Via Glenn Vandenburg, I came across this post from Reginald Braithwaite-Lee. It's all good, but there's a really, really good summary in there, where he explains why Rails is hot and Seaside isn't (yet):
Speaking of Rails, I'm going to conclude with my take on one reason why Rails is taking off and Seaside is not. Rails allows programmers to express the idioms they already know (relational databases, web-backed MVC, stateless event handling plus a global session store) in fewer bits.
Seaside provides a whole new idiom, continuations, that IMO is more powerful. I think you end up with an even higher signal-to-noise ratio with a Seaside app than with a Rails app. Why? Because continuations afford you a much higher degree of controller reuse.
Now, here's the catch: if you try to imagine your current application running on both Rails and on Seaside, you probably won't see much difference between the two (although they'll both be an order of magnitude better than ASP.NET). They will look the same because you designed your application with idioms that both Rails and Seaside support.
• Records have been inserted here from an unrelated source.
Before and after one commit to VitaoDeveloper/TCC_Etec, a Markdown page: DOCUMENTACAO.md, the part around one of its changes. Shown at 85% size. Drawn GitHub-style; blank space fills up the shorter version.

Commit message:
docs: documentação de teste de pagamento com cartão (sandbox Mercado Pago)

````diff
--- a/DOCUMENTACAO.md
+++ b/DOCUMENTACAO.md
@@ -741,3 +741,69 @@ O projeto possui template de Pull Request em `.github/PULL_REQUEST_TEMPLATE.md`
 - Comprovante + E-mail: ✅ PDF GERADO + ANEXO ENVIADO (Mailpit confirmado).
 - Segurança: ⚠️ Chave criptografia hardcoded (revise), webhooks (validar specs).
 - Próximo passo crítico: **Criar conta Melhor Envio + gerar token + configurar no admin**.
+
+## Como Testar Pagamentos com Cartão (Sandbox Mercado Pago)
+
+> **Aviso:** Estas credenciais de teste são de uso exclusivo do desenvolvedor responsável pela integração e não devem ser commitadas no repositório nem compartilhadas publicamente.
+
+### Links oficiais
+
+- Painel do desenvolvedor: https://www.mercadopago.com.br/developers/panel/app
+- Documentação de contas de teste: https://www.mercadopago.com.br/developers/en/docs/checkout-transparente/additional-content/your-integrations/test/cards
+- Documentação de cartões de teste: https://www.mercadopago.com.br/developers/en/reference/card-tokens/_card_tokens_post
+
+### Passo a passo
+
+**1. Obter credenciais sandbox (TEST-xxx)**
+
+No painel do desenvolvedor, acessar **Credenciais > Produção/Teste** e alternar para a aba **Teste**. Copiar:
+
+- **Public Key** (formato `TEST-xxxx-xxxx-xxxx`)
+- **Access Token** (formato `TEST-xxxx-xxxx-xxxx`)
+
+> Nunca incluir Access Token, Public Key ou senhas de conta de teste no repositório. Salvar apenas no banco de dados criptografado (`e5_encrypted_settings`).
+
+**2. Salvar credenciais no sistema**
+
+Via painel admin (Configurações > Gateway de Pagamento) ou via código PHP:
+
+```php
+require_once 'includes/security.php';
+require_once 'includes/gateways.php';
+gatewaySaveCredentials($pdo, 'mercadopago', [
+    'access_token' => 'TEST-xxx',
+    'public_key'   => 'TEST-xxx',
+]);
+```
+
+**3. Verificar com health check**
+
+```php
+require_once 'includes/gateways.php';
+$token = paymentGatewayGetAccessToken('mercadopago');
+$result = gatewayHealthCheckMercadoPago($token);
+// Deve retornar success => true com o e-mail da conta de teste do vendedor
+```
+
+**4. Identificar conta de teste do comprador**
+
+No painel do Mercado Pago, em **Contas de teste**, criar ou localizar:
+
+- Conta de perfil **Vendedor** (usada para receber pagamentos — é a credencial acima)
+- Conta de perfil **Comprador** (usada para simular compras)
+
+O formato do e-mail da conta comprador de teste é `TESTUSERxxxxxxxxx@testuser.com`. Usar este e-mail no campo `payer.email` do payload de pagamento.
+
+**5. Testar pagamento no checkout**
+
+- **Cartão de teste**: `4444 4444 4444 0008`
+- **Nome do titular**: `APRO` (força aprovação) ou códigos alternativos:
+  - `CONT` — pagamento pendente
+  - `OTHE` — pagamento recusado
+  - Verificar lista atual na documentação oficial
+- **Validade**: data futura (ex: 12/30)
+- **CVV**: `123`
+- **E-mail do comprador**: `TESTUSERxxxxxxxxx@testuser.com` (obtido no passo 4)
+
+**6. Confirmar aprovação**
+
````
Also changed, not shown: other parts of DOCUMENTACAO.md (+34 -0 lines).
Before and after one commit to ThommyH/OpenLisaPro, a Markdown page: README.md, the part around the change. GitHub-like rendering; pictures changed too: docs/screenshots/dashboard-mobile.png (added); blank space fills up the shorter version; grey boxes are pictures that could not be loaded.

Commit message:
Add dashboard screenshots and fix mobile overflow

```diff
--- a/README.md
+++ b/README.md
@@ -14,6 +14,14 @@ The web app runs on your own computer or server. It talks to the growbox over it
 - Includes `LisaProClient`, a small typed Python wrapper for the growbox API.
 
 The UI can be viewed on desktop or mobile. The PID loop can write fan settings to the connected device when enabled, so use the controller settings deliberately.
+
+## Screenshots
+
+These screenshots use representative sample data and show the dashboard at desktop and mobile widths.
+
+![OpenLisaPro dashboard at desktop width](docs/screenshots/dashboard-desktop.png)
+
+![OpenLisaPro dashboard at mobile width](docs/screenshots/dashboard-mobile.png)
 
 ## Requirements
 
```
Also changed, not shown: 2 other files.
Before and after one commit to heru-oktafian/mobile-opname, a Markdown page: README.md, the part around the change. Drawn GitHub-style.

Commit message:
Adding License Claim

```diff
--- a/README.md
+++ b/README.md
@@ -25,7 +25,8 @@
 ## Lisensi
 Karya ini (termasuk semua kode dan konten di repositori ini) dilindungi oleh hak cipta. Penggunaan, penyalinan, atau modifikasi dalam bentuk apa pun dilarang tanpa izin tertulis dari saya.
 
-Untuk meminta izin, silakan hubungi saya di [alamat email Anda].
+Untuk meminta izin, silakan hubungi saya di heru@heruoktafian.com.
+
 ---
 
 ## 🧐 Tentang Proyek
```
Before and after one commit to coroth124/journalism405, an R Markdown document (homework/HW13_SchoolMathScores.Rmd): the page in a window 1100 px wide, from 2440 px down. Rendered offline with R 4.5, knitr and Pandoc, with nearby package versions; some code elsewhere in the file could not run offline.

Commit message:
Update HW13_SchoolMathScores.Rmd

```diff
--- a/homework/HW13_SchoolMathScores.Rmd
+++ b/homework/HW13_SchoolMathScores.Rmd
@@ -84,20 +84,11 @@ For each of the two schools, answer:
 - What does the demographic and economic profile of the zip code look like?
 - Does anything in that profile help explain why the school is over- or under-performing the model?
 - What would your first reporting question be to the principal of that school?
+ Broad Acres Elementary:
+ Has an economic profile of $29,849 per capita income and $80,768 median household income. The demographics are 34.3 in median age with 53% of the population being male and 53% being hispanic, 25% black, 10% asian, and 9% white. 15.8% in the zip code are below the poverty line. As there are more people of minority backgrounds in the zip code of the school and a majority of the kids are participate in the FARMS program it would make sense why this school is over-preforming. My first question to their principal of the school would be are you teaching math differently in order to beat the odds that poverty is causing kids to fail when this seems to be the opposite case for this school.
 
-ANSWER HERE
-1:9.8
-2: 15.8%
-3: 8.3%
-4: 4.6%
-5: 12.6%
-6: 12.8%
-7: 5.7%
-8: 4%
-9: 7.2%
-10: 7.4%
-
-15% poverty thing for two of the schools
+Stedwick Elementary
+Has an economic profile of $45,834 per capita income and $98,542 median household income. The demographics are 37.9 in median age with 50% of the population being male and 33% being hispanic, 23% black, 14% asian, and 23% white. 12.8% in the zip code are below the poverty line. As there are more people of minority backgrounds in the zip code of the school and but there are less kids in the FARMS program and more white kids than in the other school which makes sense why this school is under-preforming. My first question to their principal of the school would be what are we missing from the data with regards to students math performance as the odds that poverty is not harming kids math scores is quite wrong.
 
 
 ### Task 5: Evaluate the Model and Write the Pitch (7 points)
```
I think that captures it perfectly. What we (in the Smalltalk community) need to do is show Seaside (or something else in Smalltalk) solving a common problem in a dramatically easier fashion - as Rails has.